=== Exercise requirements ===
Could you print every record below exactly as written?
== Data in this exercise ==
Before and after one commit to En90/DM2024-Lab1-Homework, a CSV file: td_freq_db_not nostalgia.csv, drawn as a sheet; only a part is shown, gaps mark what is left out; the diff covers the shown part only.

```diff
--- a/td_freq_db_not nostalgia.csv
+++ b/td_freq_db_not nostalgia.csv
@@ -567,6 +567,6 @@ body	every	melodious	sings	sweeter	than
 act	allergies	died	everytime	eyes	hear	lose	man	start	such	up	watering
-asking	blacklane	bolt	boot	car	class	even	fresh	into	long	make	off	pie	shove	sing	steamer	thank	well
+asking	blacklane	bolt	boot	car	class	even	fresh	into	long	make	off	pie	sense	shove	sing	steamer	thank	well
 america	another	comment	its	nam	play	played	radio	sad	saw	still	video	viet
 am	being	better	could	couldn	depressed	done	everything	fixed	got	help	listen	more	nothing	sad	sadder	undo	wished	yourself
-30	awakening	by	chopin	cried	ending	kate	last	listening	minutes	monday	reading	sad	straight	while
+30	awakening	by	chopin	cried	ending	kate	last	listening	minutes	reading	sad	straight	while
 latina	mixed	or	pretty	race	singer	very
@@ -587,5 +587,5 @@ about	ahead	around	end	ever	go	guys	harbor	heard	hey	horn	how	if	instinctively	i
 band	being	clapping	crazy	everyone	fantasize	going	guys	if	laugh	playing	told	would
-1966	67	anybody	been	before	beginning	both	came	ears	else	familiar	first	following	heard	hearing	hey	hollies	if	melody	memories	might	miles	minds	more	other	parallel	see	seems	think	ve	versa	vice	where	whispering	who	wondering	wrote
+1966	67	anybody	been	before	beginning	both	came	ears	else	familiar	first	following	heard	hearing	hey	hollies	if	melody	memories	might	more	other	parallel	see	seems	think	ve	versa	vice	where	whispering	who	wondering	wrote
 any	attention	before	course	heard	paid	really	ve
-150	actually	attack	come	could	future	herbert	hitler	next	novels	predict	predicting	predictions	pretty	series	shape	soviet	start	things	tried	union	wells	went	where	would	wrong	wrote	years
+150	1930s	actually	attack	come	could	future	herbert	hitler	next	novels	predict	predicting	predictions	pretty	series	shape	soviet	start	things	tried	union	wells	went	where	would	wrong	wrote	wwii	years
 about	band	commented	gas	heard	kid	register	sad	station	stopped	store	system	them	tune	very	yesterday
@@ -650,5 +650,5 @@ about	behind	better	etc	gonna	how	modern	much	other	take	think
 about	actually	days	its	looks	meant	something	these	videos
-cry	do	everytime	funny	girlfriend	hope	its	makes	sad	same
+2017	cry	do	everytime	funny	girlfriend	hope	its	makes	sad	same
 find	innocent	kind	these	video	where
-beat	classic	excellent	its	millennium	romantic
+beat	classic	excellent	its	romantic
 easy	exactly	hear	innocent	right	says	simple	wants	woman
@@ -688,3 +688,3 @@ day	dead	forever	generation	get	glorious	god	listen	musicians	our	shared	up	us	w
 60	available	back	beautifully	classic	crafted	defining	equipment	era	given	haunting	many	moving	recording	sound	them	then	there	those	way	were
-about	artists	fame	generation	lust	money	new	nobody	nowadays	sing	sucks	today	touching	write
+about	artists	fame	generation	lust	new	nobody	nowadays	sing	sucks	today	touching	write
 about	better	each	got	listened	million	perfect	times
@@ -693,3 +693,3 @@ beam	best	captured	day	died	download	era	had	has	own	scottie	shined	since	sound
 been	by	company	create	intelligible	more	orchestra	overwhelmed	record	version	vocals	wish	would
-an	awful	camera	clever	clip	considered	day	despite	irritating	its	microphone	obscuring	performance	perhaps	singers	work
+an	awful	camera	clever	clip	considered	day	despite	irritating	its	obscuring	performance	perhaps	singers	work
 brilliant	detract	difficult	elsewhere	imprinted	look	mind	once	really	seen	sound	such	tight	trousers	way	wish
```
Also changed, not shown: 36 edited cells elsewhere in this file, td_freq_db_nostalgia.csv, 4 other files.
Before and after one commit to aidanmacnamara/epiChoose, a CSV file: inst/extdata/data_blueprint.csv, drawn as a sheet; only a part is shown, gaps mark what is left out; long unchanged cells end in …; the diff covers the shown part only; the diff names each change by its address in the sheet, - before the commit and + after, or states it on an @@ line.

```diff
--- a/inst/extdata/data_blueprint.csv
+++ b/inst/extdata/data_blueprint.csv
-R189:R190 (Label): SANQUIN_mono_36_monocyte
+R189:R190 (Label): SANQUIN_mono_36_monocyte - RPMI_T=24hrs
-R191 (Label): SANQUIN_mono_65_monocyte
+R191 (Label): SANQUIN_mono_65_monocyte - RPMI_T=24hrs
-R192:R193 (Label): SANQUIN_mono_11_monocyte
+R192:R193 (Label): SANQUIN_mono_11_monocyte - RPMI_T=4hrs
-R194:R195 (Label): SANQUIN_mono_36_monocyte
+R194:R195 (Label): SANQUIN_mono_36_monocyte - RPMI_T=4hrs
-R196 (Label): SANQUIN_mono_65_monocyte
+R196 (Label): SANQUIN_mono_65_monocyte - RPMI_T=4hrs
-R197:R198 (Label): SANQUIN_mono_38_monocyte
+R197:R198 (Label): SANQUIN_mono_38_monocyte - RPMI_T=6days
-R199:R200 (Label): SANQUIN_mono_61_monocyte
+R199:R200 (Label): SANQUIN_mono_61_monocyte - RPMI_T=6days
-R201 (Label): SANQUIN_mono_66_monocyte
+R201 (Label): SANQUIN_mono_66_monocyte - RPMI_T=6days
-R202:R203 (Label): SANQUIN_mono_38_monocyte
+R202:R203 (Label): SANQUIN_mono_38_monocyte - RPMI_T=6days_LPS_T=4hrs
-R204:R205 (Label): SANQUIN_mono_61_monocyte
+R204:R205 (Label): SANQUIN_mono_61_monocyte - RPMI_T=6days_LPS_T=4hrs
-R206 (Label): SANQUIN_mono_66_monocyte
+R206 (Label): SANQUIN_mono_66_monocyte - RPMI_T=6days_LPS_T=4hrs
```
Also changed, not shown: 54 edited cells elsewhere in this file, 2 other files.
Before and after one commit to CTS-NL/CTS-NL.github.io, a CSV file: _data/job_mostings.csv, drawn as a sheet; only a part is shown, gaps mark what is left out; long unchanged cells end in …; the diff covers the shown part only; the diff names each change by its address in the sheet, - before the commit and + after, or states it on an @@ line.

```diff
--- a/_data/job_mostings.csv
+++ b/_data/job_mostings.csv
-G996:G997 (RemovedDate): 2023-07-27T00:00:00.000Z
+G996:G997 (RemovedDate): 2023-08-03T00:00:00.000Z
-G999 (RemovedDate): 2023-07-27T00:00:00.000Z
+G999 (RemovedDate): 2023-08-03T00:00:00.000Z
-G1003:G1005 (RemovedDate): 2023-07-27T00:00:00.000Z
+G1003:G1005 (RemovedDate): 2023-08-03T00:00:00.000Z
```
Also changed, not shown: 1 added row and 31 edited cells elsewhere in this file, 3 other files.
===
=== Solved problem ===
Before and after one commit to En90/DM2024-Lab1-Homework, a CSV file: td_freq_db_not nostalgia.csv, drawn as a sheet; only a part is shown, gaps mark what is left out; the diff covers the shown part only.

```diff
--- a/td_freq_db_not nostalgia.csv
+++ b/td_freq_db_not nostalgia.csv
@@ -567,6 +567,6 @@ body	every	melodious	sings	sweeter	than
 act	allergies	died	everytime	eyes	hear	lose	man	start	such	up	watering
-asking	blacklane	bolt	boot	car	class	even	fresh	into	long	make	off	pie	shove	sing	steamer	thank	well
+asking	blacklane	bolt	boot	car	class	even	fresh	into	long	make	off	pie	sense	shove	sing	steamer	thank	well
 america	another	comment	its	nam	play	played	radio	sad	saw	still	video	viet
 am	being	better	could	couldn	depressed	done	everything	fixed	got	help	listen	more	nothing	sad	sadder	undo	wished	yourself
-30	awakening	by	chopin	cried	ending	kate	last	listening	minutes	monday	reading	sad	straight	while
+30	awakening	by	chopin	cried	ending	kate	last	listening	minutes	reading	sad	straight	while
 latina	mixed	or	pretty	race	singer	very
@@ -587,5 +587,5 @@ about	ahead	around	end	ever	go	guys	harbor	heard	hey	horn	how	if	instinctively	i
 band	being	clapping	crazy	everyone	fantasize	going	guys	if	laugh	playing	told	would
-1966	67	anybody	been	before	beginning	both	came	ears	else	familiar	first	following	heard	hearing	hey	hollies	if	melody	memories	might	miles	minds	more	other	parallel	see	seems	think	ve	versa	vice	where	whispering	who	wondering	wrote
+1966	67	anybody	been	before	beginning	both	came	ears	else	familiar	first	following	heard	hearing	hey	hollies	if	melody	memories	might	more	other	parallel	see	seems	think	ve	versa	vice	where	whispering	who	wondering	wrote
 any	attention	before	course	heard	paid	really	ve
-150	actually	attack	come	could	future	herbert	hitler	next	novels	predict	predicting	predictions	pretty	series	shape	soviet	start	things	tried	union	wells	went	where	would	wrong	wrote	years
+150	1930s	actually	attack	come	could	future	herbert	hitler	next	novels	predict	predicting	predictions	pretty	series	shape	soviet	start	things	tried	union	wells	went	where	would	wrong	wrote	wwii	years
 about	band	commented	gas	heard	kid	register	sad	station	stopped	store	system	them	tune	very	yesterday
@@ -650,5 +650,5 @@ about	behind	better	etc	gonna	how	modern	much	other	take	think
 about	actually	days	its	looks	meant	something	these	videos
-cry	do	everytime	funny	girlfriend	hope	its	makes	sad	same
+2017	cry	do	everytime	funny	girlfriend	hope	its	makes	sad	same
 find	innocent	kind	these	video	where
-beat	classic	excellent	its	millennium	romantic
+beat	classic	excellent	its	romantic
 easy	exactly	hear	innocent	right	says	simple	wants	woman
@@ -688,3 +688,3 @@ day	dead	forever	generation	get	glorious	god	listen	musicians	our	shared	up	us	w
 60	available	back	beautifully	classic	crafted	defining	equipment	era	given	haunting	many	moving	recording	sound	them	then	there	those	way	were
-about	artists	fame	generation	lust	money	new	nobody	nowadays	sing	sucks	today	touching	write
+about	artists	fame	generation	lust	new	nobody	nowadays	sing	sucks	today	touching	write
 about	better	each	got	listened	million	perfect	times
@@ -693,3 +693,3 @@ beam	best	captured	day	died	download	era	had	has	own	scottie	shined	since	sound
 been	by	company	create	intelligible	more	orchestra	overwhelmed	record	version	vocals	wish	would
-an	awful	camera	clever	clip	considered	day	despite	irritating	its	microphone	obscuring	performance	perhaps	singers	work
+an	awful	camera	clever	clip	considered	day	despite	irritating	its	obscuring	performance	perhaps	singers	work
 brilliant	detract	difficult	elsewhere	imprinted	look	mind	once	really	seen	sound	such	tight	trousers	way	wish
```
Also changed, not shown: 36 edited cells elsewhere in this file, td_freq_db_nostalgia.csv, 4 other files.
Before and after one commit to aidanmacnamara/epiChoose, a CSV file: inst/extdata/data_blueprint.csv, drawn as a sheet; only a part is shown, gaps mark what is left out; long unchanged cells end in …; the diff covers the shown part only; the diff names each change by its address in the sheet, - before the commit and + after, or states it on an @@ line.

```diff
--- a/inst/extdata/data_blueprint.csv
+++ b/inst/extdata/data_blueprint.csv
-R189:R190 (Label): SANQUIN_mono_36_monocyte
+R189:R190 (Label): SANQUIN_mono_36_monocyte - RPMI_T=24hrs
-R191 (Label): SANQUIN_mono_65_monocyte
+R191 (Label): SANQUIN_mono_65_monocyte - RPMI_T=24hrs
-R192:R193 (Label): SANQUIN_mono_11_monocyte
+R192:R193 (Label): SANQUIN_mono_11_monocyte - RPMI_T=4hrs
-R194:R195 (Label): SANQUIN_mono_36_monocyte
+R194:R195 (Label): SANQUIN_mono_36_monocyte - RPMI_T=4hrs
-R196 (Label): SANQUIN_mono_65_monocyte
+R196 (Label): SANQUIN_mono_65_monocyte - RPMI_T=4hrs
-R197:R198 (Label): SANQUIN_mono_38_monocyte
+R197:R198 (Label): SANQUIN_mono_38_monocyte - RPMI_T=6days
-R199:R200 (Label): SANQUIN_mono_61_monocyte
+R199:R200 (Label): SANQUIN_mono_61_monocyte - RPMI_T=6days
-R201 (Label): SANQUIN_mono_66_monocyte
+R201 (Label): SANQUIN_mono_66_monocyte - RPMI_T=6days
-R202:R203 (Label): SANQUIN_mono_38_monocyte
+R202:R203 (Label): SANQUIN_mono_38_monocyte - RPMI_T=6days_LPS_T=4hrs
-R204:R205 (Label): SANQUIN_mono_61_monocyte
+R204:R205 (Label): SANQUIN_mono_61_monocyte - RPMI_T=6days_LPS_T=4hrs
-R206 (Label): SANQUIN_mono_66_monocyte
+R206 (Label): SANQUIN_mono_66_monocyte - RPMI_T=6days_LPS_T=4hrs
```
Also changed, not shown: 54 edited cells elsewhere in this file, 2 other files.
Before and after one commit to CTS-NL/CTS-NL.github.io, a CSV file: _data/job_mostings.csv, drawn as a sheet; only a part is shown, gaps mark what is left out; long unchanged cells end in …; the diff covers the shown part only; the diff names each change by its address in the sheet, - before the commit and + after, or states it on an @@ line.

```diff
--- a/_data/job_mostings.csv
+++ b/_data/job_mostings.csv
-G996:G997 (RemovedDate): 2023-07-27T00:00:00.000Z
+G996:G997 (RemovedDate): 2023-08-03T00:00:00.000Z
-G999 (RemovedDate): 2023-07-27T00:00:00.000Z
+G999 (RemovedDate): 2023-08-03T00:00:00.000Z
-G1003:G1005 (RemovedDate): 2023-07-27T00:00:00.000Z
+G1003:G1005 (RemovedDate): 2023-08-03T00:00:00.000Z
```
Also changed, not shown: 1 added row and 31 edited cells elsewhere in this file, 3 other files.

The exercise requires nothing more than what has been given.